  33. Do they offer a company phone? There are some companies that go this route as well.
  34. What is the percentage of loads that are drop and hook?
  35. What percentage of loads require to be hand bombed?
  36. Do the trucks have automatic or manual transmission?
  37. Does the driver get a choice of auto or manual transmission if the company has both?
  38. Does the company have Electronic logging devices in their trucks or do they still have paper logs?

There are more questions that you could come up with on your own, and during the interview with the recruiter you may come up with more questions when you start hearing some of the answers to your questions.

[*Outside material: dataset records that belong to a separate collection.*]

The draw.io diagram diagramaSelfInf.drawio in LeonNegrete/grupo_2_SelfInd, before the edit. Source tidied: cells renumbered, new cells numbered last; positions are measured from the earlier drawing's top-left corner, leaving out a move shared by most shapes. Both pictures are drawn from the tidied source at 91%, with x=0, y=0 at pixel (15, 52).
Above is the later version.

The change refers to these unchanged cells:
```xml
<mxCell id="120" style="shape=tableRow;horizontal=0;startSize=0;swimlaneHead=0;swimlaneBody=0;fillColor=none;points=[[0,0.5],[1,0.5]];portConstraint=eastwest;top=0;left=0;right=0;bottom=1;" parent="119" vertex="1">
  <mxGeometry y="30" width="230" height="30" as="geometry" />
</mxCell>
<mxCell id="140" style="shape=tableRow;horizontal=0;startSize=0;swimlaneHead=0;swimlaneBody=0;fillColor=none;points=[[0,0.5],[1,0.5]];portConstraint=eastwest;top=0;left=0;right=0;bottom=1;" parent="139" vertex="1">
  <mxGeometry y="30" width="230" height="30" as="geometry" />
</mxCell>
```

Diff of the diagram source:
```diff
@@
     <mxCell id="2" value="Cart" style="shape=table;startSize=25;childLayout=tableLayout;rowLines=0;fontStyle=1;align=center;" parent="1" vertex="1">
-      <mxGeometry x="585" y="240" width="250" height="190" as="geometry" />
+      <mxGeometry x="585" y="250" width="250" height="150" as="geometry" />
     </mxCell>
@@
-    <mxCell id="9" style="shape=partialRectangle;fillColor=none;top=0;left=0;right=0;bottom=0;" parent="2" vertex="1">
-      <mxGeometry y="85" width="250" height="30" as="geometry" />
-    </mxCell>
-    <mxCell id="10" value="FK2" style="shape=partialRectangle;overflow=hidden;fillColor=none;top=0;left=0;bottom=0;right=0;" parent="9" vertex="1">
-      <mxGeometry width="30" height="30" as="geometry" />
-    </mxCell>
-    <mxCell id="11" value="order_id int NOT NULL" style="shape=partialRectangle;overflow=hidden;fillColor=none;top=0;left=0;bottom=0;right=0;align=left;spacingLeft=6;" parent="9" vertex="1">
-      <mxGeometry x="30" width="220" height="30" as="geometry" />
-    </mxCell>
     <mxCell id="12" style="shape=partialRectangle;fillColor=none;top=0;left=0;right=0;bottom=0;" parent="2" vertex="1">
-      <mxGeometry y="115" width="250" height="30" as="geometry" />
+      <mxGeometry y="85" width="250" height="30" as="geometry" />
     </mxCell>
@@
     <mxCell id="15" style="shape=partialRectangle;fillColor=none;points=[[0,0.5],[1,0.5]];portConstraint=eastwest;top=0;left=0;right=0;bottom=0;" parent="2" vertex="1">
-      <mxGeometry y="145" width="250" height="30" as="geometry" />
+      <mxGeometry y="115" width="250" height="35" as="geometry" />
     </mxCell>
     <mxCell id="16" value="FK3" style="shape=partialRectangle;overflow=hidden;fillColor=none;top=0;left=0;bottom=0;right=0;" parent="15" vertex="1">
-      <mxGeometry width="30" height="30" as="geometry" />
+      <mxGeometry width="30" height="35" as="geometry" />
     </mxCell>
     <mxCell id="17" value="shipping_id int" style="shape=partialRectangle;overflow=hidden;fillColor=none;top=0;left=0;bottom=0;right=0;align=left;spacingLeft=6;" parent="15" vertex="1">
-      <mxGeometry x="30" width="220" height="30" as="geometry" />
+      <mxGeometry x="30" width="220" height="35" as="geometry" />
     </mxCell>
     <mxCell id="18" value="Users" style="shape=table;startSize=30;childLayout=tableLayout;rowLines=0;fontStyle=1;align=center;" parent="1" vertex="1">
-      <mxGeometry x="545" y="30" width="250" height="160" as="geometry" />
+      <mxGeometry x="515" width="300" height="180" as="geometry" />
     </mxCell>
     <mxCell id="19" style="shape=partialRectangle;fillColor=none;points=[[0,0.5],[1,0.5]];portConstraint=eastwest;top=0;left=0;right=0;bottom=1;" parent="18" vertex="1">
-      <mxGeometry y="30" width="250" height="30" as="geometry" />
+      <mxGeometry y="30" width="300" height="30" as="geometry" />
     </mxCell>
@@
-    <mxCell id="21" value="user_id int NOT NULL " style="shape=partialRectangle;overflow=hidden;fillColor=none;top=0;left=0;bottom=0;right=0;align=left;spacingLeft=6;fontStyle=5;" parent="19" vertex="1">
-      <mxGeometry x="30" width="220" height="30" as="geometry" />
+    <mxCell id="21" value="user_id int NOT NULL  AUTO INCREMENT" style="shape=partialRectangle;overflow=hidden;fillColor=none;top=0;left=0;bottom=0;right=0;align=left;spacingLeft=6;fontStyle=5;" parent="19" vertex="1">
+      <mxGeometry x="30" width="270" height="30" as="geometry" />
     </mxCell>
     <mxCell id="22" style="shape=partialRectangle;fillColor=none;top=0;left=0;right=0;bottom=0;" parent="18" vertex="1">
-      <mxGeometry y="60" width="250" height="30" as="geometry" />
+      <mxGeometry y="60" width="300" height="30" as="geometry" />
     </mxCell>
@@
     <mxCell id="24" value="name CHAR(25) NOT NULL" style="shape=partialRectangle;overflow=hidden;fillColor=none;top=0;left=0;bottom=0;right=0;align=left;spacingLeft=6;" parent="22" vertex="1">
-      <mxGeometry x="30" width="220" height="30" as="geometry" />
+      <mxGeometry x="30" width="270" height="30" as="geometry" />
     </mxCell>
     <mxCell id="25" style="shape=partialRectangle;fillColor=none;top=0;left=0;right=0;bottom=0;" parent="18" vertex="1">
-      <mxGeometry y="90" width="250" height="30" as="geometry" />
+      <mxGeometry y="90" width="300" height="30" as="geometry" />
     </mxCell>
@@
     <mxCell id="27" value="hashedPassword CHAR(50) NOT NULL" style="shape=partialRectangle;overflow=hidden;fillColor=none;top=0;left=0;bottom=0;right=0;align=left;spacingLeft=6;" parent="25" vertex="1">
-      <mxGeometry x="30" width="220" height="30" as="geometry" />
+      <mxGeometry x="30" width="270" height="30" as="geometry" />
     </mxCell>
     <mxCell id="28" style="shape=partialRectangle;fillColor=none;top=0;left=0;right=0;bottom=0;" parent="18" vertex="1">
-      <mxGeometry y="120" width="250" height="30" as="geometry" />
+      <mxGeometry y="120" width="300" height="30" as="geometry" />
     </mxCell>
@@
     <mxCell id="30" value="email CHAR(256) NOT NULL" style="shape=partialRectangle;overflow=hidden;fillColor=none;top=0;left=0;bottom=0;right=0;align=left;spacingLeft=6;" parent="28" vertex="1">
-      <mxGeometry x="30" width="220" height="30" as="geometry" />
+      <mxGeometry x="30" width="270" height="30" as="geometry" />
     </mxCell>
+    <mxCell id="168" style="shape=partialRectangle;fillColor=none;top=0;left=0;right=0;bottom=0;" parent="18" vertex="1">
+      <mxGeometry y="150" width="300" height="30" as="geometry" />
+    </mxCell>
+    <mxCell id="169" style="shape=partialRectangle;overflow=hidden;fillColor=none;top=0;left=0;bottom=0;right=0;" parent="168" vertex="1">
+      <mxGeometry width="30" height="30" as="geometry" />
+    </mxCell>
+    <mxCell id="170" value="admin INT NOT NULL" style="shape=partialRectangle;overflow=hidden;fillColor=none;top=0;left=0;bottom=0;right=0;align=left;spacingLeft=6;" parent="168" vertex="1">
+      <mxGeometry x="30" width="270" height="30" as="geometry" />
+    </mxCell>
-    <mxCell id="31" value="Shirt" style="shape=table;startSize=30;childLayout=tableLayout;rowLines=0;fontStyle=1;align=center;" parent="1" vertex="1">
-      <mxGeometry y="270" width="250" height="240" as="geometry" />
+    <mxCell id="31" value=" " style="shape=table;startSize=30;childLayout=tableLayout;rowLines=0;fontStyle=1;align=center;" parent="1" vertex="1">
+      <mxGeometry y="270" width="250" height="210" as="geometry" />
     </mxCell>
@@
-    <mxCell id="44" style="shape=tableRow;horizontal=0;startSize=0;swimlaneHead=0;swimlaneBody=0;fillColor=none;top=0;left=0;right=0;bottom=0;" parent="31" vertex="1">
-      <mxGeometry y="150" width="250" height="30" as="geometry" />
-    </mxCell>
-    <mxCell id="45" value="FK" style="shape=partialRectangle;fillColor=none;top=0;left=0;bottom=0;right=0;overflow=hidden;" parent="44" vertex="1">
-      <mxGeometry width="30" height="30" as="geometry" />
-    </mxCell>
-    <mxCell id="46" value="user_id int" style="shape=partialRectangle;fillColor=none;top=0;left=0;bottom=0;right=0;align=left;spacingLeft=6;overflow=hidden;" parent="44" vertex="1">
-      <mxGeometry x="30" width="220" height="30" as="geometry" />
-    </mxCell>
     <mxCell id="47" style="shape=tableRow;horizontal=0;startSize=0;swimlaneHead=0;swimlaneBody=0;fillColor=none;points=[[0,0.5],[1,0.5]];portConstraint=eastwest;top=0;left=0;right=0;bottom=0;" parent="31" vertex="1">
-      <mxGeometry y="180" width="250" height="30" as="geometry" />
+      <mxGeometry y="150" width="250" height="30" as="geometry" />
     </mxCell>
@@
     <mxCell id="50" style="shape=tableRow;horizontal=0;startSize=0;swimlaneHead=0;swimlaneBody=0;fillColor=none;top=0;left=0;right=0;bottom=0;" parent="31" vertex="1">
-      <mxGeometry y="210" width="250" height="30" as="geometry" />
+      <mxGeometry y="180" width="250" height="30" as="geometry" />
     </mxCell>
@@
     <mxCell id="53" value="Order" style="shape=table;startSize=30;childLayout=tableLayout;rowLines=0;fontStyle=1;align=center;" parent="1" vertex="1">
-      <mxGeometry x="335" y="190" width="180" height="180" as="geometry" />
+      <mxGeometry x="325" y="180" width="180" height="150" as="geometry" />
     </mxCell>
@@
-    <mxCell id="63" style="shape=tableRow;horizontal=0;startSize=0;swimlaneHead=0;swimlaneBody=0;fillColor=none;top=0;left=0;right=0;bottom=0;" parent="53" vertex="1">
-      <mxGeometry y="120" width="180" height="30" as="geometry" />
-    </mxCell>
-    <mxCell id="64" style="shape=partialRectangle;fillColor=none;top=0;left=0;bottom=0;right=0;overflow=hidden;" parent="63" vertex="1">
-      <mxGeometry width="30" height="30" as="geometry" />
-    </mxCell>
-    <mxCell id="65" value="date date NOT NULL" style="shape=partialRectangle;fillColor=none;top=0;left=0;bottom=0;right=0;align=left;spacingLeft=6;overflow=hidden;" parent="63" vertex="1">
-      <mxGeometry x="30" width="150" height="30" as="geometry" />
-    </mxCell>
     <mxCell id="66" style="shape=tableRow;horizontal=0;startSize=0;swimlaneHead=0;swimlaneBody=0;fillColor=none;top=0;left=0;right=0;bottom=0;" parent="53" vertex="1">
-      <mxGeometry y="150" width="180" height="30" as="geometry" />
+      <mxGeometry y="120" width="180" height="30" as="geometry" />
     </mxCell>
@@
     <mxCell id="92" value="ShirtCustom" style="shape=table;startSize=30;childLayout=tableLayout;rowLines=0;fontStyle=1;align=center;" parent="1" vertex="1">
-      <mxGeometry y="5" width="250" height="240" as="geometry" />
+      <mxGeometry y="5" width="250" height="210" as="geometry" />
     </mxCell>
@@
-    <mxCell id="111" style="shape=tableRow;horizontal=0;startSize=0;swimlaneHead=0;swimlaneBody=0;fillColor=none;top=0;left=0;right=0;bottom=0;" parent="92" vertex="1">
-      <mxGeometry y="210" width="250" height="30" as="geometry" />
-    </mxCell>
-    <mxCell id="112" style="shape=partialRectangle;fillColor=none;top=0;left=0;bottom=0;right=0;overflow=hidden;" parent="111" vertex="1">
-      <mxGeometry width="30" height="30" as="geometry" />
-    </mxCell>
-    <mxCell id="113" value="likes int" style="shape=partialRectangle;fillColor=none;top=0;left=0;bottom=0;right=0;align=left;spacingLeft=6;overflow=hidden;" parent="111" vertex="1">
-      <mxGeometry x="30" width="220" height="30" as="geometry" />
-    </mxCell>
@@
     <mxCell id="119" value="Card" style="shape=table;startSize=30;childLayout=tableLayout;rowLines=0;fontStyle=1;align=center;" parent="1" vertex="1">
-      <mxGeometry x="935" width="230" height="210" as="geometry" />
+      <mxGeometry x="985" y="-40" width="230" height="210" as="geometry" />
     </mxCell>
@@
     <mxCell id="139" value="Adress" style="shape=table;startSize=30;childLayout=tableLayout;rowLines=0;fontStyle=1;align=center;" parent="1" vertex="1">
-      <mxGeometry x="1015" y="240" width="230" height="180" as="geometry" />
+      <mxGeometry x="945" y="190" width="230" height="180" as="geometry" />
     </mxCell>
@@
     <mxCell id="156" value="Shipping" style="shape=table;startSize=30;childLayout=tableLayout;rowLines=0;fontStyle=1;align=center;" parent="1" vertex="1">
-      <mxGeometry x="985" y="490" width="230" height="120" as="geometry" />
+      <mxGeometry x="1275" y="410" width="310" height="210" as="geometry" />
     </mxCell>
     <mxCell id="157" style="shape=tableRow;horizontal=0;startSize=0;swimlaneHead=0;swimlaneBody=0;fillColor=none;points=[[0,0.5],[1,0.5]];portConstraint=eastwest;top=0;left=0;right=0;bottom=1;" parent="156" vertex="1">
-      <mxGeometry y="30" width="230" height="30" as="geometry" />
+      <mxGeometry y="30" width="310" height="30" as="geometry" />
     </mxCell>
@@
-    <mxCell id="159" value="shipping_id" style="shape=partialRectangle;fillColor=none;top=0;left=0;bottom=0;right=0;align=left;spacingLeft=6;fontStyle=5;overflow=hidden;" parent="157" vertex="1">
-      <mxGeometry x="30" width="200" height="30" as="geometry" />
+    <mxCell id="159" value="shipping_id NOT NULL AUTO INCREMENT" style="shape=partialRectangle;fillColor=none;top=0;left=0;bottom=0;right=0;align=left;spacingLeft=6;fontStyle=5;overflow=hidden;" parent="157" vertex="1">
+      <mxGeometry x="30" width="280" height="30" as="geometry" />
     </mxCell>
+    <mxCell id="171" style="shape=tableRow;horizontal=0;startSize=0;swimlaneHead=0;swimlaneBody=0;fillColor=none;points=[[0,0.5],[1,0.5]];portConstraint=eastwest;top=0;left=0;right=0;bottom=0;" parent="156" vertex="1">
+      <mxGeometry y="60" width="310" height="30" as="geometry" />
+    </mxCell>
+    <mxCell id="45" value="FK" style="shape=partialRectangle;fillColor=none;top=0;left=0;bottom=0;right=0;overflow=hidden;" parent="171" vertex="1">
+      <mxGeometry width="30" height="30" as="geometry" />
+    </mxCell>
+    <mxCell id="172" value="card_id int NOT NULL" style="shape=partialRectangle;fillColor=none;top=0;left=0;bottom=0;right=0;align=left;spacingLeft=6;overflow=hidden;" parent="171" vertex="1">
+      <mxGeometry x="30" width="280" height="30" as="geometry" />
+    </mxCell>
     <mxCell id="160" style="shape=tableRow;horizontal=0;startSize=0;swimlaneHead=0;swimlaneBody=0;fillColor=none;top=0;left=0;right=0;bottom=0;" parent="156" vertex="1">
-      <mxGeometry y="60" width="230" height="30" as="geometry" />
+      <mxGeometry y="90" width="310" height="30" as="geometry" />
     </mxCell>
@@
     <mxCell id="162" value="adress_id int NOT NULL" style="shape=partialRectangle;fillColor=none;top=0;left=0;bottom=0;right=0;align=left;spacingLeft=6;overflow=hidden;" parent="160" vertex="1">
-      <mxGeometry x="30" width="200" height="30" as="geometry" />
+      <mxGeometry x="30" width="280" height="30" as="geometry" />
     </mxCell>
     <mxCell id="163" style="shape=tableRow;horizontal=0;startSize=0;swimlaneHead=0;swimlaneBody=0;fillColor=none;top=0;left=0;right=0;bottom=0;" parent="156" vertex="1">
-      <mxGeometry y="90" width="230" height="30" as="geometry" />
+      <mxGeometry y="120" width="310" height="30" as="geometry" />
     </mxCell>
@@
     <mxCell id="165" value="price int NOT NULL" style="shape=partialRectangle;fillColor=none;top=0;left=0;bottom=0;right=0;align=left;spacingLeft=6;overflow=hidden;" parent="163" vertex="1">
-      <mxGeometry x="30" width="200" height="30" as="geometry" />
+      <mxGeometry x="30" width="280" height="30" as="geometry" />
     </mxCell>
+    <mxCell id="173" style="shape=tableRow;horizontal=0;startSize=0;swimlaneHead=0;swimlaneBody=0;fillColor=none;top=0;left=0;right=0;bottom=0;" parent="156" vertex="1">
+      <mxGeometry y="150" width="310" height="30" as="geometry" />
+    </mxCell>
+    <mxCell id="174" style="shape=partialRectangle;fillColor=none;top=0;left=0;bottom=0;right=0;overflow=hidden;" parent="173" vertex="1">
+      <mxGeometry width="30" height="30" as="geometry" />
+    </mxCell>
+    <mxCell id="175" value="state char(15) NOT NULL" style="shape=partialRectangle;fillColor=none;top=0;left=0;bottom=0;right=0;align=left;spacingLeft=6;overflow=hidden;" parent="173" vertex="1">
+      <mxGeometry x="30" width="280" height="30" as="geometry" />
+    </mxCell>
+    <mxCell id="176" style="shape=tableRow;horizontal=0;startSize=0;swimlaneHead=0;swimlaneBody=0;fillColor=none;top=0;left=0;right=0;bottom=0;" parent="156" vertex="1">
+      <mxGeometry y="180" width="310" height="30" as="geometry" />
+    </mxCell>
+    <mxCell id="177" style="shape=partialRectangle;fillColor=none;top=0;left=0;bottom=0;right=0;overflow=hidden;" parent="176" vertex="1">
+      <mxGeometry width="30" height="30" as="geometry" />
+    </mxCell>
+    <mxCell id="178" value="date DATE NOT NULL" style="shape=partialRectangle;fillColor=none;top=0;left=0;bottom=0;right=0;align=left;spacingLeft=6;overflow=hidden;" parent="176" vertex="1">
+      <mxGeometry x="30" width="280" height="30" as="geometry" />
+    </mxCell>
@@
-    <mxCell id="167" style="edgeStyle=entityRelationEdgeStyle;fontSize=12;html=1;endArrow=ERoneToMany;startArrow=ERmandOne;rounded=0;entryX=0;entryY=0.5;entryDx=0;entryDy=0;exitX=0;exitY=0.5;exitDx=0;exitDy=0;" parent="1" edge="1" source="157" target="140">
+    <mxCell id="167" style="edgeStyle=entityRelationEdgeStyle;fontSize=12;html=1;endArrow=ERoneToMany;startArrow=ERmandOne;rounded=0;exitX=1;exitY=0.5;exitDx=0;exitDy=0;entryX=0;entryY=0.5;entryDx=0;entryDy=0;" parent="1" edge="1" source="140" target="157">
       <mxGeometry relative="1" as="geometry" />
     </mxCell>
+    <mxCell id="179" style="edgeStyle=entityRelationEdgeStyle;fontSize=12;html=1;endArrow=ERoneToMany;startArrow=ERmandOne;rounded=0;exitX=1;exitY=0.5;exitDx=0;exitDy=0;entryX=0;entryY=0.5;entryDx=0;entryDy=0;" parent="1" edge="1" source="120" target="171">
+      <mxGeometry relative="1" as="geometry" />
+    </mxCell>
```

Finding a good trucking job may seem like an overwhelming experience, and at times it can be, but if the school you went to has job assistance resources use them, they can be a great tool for you to use when it comes to your job search. Some schools also bring in companies to talk to the students about potentially working for them. It’s a great time to get to know the recruiter and get information on the company and find out if they might be a good fit for you. It also gives the company a chance to get to know you and gives them an opportunity for them to get familiar with you in case you decide to work there once you have your full license. In some cases some trucking companies will go to a school and give conditional job offers to the students that qualify once they have their full license.

If you do your research ahead of time and ask lots of questions during the process you should have a successful job search with a reputable company.

Good Luck!